* [WORK TO BE COMPLETED] Scan the records below for the word "documentation". Copy each line where it appears.
[RECORDED INFORMATION Boundary: Start]
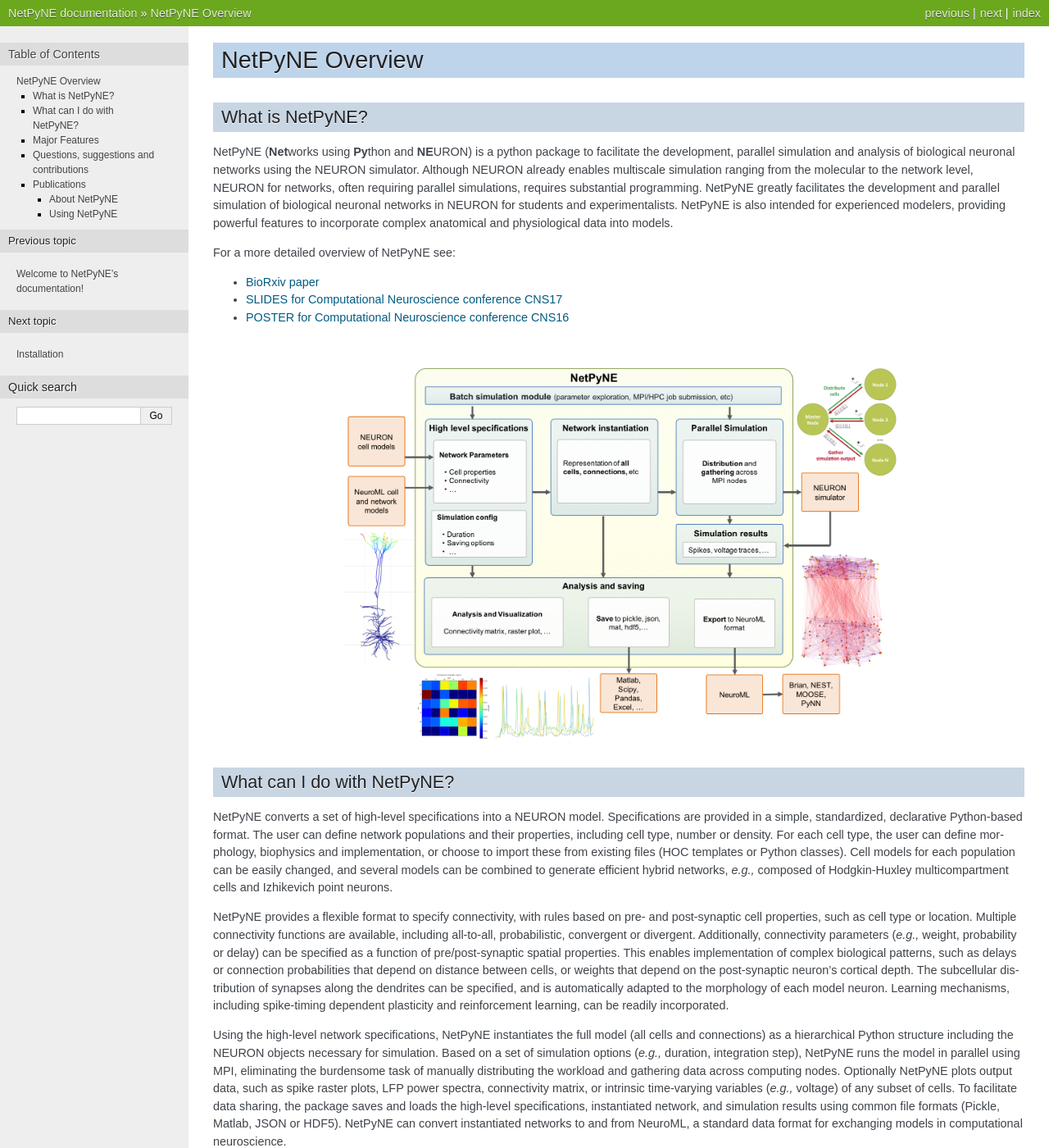
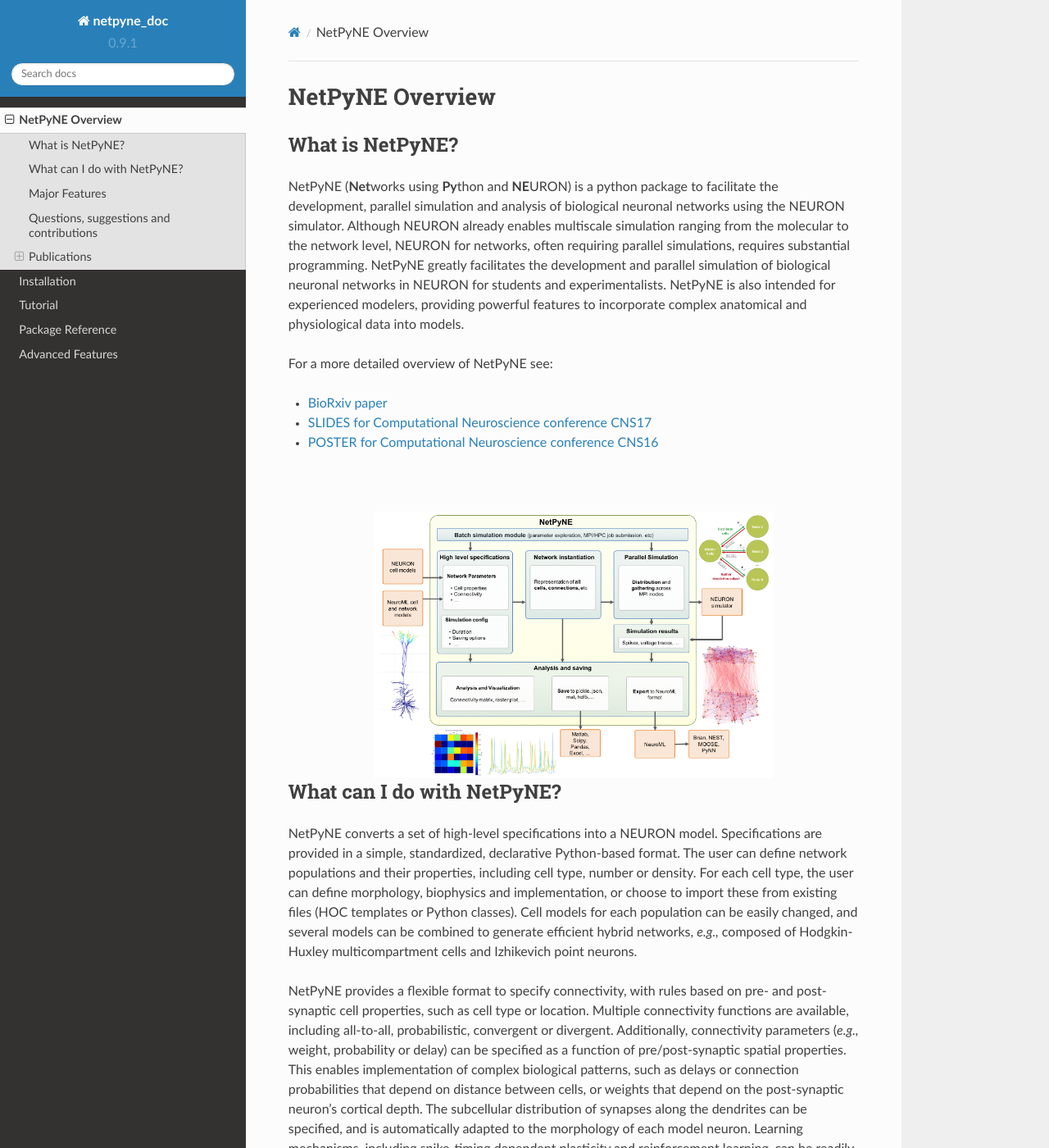
Before and after one commit to suny-downstate-medical-center/netpyne, a Sphinx documentation site: the page built from doc/source/overview.rst, in a window 1280 px wide and 1400 px high. Shown: the whole window at 82% size. Built offline with Sphinx 7.4.7 and the Read the Docs theme 2.0.0, drawn with Linux system fonts in a browser that asks for light colours; some of the changed text lies outside the part shown.

Commit message:
updated install instructions

```diff
--- a/doc/source/conf.py
+++ b/doc/source/conf.py
@@ -101,7 +101,7 @@
 
 # The theme to use for HTML and HTML Help pages.  See the documentation for
 # a list of builtin themes.
-html_theme = 'nature'
+html_theme = 'sphinx_rtd_theme'
 
 # Theme options are theme-specific and customize the look and feel of a theme
 # further.  For a list of options available for each theme, see the
--- a/doc/source/install.rst
+++ b/doc/source/install.rst
@@ -10,7 +10,7 @@
 If you have any issues during the installation please post a message with the details to the `NetPyNE forum <www.netpyne.org/forum>`_ or the `NetPyNE GitHub issues <https://github.com/Neurosim-lab/netpyne/issues>`_ .
 
 
-.. `install_only_netpyne`
+.. _install_only_netpyne:
 
 Install only NetPyNE (without the GUI)
 ------------------------------------------
```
[RECORDED INFORMATION Boundary: End]
* [SOLUTION BELOW]
Before and after one commit to suny-downstate-medical-center/netpyne, a Sphinx documentation site: the page built from doc/source/overview.rst, in a window 1280 px wide and 1400 px high. Shown: the whole window at 82% size. Built offline with Sphinx 7.4.7 and the Read the Docs theme 2.0.0, drawn with Linux system fonts in a browser that asks for light colours; some of the changed text lies outside the part shown.
 # The theme to use for HTML and HTML Help pages.  See the documentation for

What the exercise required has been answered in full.